(Change detection outputs)
*** Block opens ***

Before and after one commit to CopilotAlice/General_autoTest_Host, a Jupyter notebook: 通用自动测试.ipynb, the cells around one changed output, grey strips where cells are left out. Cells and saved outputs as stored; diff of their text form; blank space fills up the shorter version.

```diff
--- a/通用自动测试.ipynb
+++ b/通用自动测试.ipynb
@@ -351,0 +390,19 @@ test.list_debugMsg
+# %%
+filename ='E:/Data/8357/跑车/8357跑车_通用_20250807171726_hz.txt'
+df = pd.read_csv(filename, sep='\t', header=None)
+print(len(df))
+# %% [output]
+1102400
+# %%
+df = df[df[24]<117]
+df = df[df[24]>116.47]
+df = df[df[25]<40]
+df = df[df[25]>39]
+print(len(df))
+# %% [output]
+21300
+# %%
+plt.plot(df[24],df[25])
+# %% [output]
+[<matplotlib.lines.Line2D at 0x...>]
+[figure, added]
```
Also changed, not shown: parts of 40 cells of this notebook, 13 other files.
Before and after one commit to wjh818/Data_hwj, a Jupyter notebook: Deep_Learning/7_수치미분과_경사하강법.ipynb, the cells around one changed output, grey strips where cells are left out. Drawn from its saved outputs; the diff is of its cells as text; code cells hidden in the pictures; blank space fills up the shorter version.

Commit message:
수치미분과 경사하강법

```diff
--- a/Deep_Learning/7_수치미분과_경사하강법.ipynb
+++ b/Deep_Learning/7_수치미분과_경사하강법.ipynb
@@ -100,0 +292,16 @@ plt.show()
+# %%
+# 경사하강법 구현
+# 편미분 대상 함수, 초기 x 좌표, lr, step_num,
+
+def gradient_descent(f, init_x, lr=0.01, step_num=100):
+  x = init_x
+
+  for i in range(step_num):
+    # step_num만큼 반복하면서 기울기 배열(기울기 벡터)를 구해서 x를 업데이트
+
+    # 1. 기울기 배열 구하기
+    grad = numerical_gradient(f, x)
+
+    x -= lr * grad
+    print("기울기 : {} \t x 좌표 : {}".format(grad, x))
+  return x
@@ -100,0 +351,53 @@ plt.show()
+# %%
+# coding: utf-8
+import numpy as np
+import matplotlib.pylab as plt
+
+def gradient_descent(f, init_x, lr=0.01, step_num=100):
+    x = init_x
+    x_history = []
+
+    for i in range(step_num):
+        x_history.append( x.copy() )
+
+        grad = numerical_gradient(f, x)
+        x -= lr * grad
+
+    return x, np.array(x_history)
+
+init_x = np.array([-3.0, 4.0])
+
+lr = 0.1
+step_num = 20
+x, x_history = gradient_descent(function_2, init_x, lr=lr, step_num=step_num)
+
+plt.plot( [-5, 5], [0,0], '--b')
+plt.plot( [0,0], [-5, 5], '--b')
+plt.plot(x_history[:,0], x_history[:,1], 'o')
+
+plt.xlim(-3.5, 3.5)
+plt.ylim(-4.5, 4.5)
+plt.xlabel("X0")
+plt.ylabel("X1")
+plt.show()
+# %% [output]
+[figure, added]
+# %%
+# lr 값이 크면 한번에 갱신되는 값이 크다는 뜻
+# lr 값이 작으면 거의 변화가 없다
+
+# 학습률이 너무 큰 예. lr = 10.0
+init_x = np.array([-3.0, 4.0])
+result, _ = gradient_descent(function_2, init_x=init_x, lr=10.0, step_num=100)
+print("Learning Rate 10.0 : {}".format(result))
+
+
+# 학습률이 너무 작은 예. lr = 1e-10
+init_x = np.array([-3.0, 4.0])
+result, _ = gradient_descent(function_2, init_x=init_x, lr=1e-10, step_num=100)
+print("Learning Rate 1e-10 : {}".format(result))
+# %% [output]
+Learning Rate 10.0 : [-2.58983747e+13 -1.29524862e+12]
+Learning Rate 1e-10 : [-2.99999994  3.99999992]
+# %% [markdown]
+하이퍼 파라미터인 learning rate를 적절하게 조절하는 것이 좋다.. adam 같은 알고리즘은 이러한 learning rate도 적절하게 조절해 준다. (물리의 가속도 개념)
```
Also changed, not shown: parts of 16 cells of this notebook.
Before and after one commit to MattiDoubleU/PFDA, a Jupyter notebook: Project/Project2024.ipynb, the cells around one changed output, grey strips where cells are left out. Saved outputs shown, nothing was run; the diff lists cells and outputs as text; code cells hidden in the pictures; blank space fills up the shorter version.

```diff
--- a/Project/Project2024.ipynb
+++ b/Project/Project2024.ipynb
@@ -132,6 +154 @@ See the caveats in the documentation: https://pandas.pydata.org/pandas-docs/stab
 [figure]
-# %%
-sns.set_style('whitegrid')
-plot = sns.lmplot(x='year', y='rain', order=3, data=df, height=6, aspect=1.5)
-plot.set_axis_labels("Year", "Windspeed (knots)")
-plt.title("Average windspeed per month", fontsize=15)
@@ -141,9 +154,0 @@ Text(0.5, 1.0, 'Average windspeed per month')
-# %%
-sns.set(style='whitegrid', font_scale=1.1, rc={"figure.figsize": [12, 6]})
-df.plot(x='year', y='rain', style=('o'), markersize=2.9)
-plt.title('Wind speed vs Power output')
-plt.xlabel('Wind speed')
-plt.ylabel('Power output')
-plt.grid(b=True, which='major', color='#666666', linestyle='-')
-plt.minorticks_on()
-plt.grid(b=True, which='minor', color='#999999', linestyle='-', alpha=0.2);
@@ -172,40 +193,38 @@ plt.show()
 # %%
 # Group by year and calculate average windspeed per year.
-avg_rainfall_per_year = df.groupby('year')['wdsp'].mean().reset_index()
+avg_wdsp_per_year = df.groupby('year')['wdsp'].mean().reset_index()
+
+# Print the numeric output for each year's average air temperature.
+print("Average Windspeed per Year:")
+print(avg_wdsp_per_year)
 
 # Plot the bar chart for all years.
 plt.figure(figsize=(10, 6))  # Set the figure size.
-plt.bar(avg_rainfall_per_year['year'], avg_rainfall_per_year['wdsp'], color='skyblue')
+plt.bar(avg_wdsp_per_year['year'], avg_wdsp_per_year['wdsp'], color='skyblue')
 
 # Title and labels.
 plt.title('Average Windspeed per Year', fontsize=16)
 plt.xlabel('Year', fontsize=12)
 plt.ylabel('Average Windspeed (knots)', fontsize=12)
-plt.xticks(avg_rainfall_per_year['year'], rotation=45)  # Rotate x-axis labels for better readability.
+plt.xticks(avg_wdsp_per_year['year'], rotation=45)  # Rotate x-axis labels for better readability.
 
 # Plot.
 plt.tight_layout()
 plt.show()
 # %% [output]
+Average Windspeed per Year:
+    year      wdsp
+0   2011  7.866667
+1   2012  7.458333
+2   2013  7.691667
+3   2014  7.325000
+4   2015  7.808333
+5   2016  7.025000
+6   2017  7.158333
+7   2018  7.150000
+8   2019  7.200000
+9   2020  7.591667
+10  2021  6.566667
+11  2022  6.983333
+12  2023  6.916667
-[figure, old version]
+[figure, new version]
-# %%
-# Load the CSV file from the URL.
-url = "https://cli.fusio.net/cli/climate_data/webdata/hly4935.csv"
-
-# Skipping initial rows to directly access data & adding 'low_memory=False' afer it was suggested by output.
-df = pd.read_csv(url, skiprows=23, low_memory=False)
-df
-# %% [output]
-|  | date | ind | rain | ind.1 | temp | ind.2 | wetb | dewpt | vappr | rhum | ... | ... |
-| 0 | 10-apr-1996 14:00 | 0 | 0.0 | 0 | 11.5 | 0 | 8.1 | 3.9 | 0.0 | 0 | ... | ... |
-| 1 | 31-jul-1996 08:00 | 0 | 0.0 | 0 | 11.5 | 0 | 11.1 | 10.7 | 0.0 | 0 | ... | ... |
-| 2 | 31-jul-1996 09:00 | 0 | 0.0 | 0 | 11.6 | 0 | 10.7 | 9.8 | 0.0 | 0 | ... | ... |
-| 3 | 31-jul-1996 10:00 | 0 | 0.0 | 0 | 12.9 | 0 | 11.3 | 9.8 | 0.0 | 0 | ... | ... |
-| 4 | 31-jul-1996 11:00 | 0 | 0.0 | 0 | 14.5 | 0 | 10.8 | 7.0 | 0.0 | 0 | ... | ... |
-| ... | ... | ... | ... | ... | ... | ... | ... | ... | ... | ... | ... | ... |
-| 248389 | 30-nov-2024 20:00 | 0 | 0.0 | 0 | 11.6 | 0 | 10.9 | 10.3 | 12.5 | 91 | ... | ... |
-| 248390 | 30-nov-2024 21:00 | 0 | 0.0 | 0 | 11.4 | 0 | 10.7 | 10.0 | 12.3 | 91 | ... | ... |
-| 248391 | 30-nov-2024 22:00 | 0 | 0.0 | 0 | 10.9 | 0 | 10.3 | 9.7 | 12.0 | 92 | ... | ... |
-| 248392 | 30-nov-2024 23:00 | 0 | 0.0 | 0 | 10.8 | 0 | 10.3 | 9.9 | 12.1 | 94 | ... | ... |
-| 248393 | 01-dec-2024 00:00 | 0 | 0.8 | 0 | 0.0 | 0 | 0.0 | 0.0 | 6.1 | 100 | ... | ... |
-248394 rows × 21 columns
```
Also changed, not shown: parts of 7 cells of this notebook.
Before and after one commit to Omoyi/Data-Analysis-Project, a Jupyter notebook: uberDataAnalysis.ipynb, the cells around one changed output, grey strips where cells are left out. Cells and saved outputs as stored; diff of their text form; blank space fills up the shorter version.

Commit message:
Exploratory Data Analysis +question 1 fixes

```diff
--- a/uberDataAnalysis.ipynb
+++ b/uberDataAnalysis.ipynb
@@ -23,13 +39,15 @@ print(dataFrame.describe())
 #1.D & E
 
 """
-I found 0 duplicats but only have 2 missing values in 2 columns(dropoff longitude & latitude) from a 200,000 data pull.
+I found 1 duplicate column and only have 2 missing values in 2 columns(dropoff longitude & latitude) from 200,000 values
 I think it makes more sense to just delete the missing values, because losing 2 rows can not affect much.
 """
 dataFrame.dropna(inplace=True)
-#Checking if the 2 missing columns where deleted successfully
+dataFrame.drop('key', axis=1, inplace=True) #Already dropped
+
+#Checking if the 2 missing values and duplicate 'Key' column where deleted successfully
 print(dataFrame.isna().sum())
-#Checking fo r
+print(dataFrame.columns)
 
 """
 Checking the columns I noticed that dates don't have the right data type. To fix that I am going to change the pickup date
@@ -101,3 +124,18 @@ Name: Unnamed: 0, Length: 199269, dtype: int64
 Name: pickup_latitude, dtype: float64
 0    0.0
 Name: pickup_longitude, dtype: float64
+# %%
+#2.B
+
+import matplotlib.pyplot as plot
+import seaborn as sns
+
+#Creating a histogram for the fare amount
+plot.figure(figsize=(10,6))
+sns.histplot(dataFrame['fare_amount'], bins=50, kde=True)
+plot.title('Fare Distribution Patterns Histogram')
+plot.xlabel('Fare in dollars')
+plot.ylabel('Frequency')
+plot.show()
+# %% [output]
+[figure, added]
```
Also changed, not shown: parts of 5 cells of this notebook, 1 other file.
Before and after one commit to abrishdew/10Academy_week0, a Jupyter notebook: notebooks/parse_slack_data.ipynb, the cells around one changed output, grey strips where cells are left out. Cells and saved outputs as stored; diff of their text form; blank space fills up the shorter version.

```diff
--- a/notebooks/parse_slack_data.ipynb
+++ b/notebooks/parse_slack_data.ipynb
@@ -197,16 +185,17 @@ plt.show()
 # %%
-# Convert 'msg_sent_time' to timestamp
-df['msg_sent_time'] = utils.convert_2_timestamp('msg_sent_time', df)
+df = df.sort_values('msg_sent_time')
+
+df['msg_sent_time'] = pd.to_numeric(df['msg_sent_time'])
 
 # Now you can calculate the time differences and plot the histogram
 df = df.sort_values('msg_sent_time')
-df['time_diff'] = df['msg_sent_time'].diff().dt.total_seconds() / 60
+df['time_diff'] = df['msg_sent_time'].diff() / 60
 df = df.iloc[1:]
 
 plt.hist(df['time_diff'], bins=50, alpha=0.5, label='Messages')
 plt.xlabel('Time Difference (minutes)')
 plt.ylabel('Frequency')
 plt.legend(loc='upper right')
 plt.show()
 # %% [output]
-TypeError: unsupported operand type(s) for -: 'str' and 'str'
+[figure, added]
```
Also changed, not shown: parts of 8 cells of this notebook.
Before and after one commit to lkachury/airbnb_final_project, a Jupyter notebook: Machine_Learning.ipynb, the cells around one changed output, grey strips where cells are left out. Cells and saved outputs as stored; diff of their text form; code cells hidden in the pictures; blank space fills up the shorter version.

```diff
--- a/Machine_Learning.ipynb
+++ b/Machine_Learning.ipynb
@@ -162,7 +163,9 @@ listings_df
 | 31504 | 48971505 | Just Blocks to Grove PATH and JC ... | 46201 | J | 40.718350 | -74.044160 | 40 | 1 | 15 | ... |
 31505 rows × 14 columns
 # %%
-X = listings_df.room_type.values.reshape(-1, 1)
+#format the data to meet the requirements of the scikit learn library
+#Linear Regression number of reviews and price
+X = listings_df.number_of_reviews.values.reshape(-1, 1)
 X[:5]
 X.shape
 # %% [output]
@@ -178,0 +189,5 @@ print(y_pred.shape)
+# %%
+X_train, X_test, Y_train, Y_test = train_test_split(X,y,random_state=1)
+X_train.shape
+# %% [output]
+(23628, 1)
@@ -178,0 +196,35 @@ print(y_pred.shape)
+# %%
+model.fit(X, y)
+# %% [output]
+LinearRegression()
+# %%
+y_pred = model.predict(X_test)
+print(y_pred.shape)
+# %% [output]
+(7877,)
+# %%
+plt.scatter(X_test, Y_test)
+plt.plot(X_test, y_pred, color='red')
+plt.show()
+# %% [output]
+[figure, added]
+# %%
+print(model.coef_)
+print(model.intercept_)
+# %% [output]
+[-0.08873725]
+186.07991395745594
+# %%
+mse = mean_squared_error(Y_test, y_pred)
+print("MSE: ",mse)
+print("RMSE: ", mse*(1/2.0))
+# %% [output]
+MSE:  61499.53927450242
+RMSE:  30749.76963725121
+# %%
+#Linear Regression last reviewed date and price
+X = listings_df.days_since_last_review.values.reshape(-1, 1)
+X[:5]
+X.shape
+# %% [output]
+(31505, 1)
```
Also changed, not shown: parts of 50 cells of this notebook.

*** Block closes ***

# [PROBLEM TO SOLVE]
Where a line above includes "pictures", copy that line.

# [SOLUTION TO THE PROBLEM]
Before and after one commit to wjh818/Data_hwj, a Jupyter notebook: Deep_Learning/7_수치미분과_경사하강법.ipynb, the cells around one changed output, grey strips where cells are left out. Drawn from its saved outputs; the diff is of its cells as text; code cells hidden in the pictures; blank space fills up the shorter version.
Before and after one commit to MattiDoubleU/PFDA, a Jupyter notebook: Project/Project2024.ipynb, the cells around one changed output, grey strips where cells are left out. Saved outputs shown, nothing was run; the diff lists cells and outputs as text; code cells hidden in the pictures; blank space fills up the shorter version.
Before and after one commit to lkachury/airbnb_final_project, a Jupyter notebook: Machine_Learning.ipynb, the cells around one changed output, grey strips where cells are left out. Cells and saved outputs as stored; diff of their text form; code cells hidden in the pictures; blank space fills up the shorter version.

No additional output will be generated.